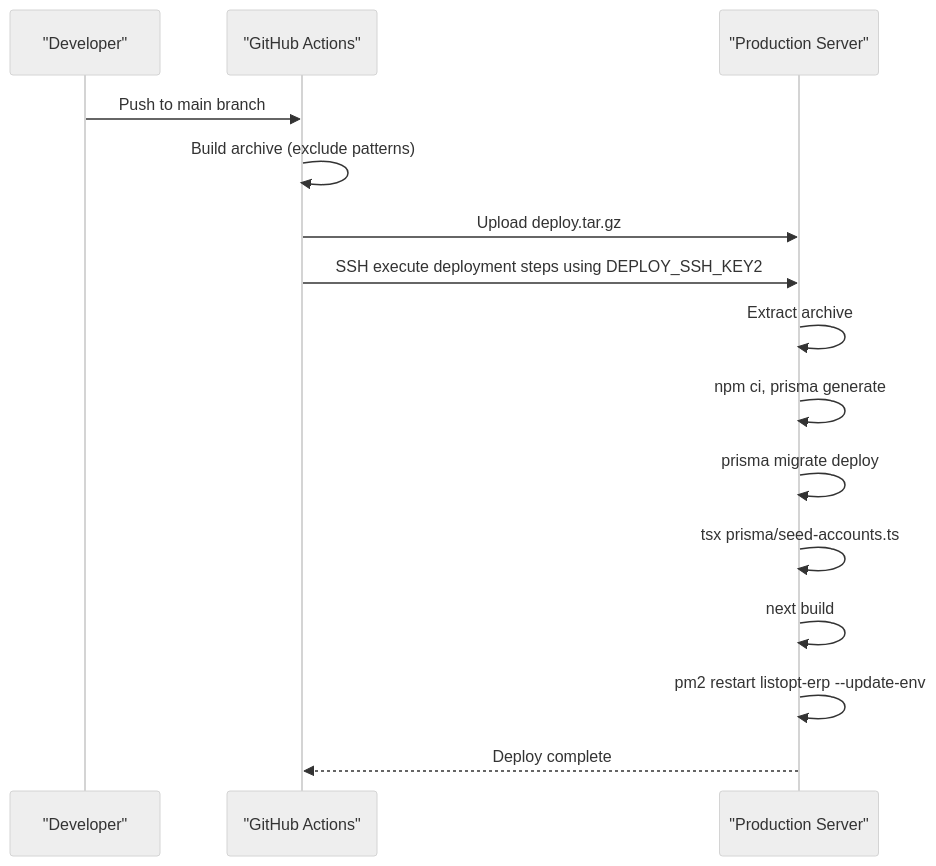
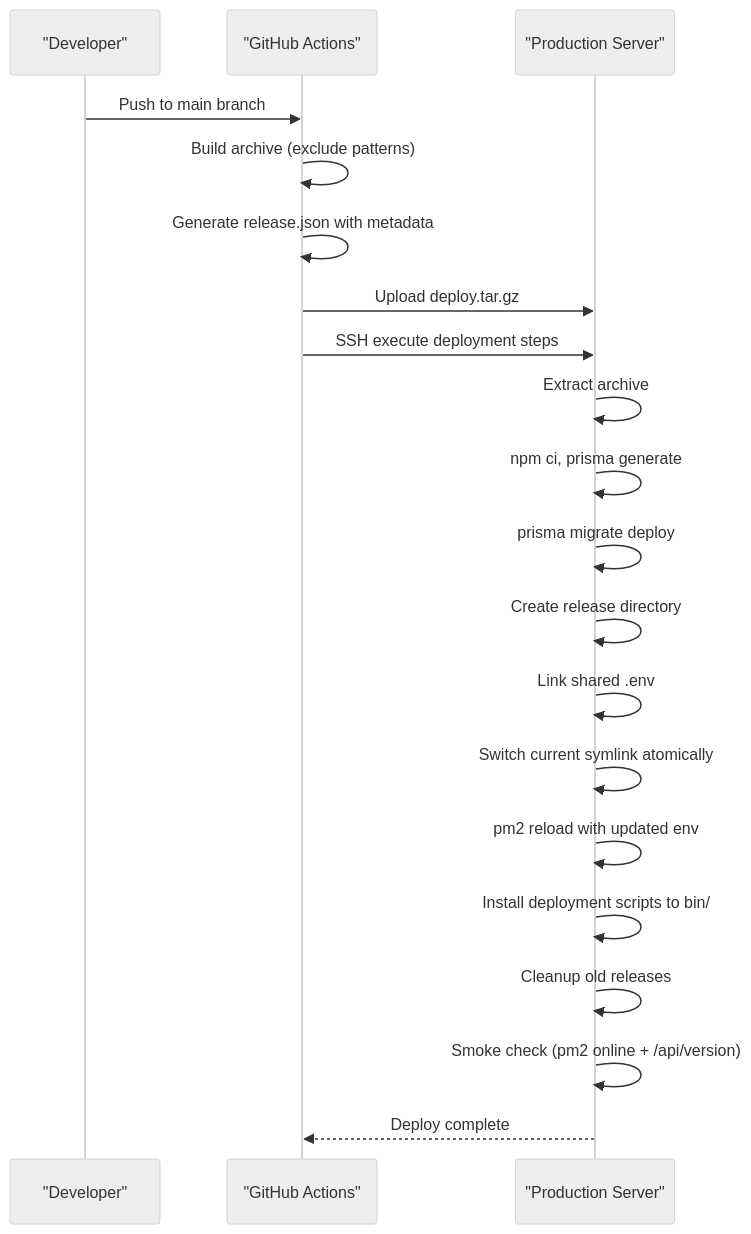
Before and after one commit to nzey11/erp-new: the fifth of 9 diagrams in .qoder/repowiki/en/content/Deployment & Operations.md, drawn with Mermaid (neutral theme). The commit also changed other lines of this file and 46 other files, not shown here.

````diff
--- a/.qoder/repowiki/en/content/Deployment & Operations.md
+++ b/.qoder/repowiki/en/content/Deployment & Operations.md
@@ -225,17 +275,22 @@
 ```mermaid
 sequenceDiagram
 participant Dev as "Developer"
 participant GH as "GitHub Actions"
 participant Srv as "Production Server"
 Dev->>GH : Push to main branch
 GH->>GH : Build archive (exclude patterns)
+GH->>GH : Generate release.json with metadata
 GH->>Srv : Upload deploy.tar.gz
-GH->>Srv : SSH execute deployment steps using DEPLOY_SSH_KEY2
+GH->>Srv : SSH execute deployment steps
 Srv->>Srv : Extract archive
 Srv->>Srv : npm ci, prisma generate
 Srv->>Srv : prisma migrate deploy
-Srv->>Srv : tsx prisma/seed-accounts.ts
-Srv->>Srv : next build
-Srv->>Srv : pm2 restart listopt-erp --update-env
+Srv->>Srv : Create release directory
+Srv->>Srv : Link shared .env
+Srv->>Srv : Switch current symlink atomically
+Srv->>Srv : pm2 reload with updated env
+Srv->>Srv : Install deployment scripts to bin/
+Srv->>Srv : Cleanup old releases
+Srv->>Srv : Smoke check (pm2 online + /api/version)
 Srv-->>GH : Deploy complete
 ```
````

********************

**Exercise requirements:** Output all the records above again exactly, with the pictures dropped.

**Exercise output:**
Before and after one commit to nzey11/erp-new: the fifth of 9 diagrams in .qoder/repowiki/en/content/Deployment & Operations.md, drawn with Mermaid (neutral theme). The commit also changed other lines of this file and 46 other files, not shown here.

````diff
--- a/.qoder/repowiki/en/content/Deployment & Operations.md
+++ b/.qoder/repowiki/en/content/Deployment & Operations.md
@@ -225,17 +275,22 @@
 ```mermaid
 sequenceDiagram
 participant Dev as "Developer"
 participant GH as "GitHub Actions"
 participant Srv as "Production Server"
 Dev->>GH : Push to main branch
 GH->>GH : Build archive (exclude patterns)
+GH->>GH : Generate release.json with metadata
 GH->>Srv : Upload deploy.tar.gz
-GH->>Srv : SSH execute deployment steps using DEPLOY_SSH_KEY2
+GH->>Srv : SSH execute deployment steps
 Srv->>Srv : Extract archive
 Srv->>Srv : npm ci, prisma generate
 Srv->>Srv : prisma migrate deploy
-Srv->>Srv : tsx prisma/seed-accounts.ts
-Srv->>Srv : next build
-Srv->>Srv : pm2 restart listopt-erp --update-env
+Srv->>Srv : Create release directory
+Srv->>Srv : Link shared .env
+Srv->>Srv : Switch current symlink atomically
+Srv->>Srv : pm2 reload with updated env
+Srv->>Srv : Install deployment scripts to bin/
+Srv->>Srv : Cleanup old releases
+Srv->>Srv : Smoke check (pm2 online + /api/version)
 Srv-->>GH : Deploy complete
 ```
````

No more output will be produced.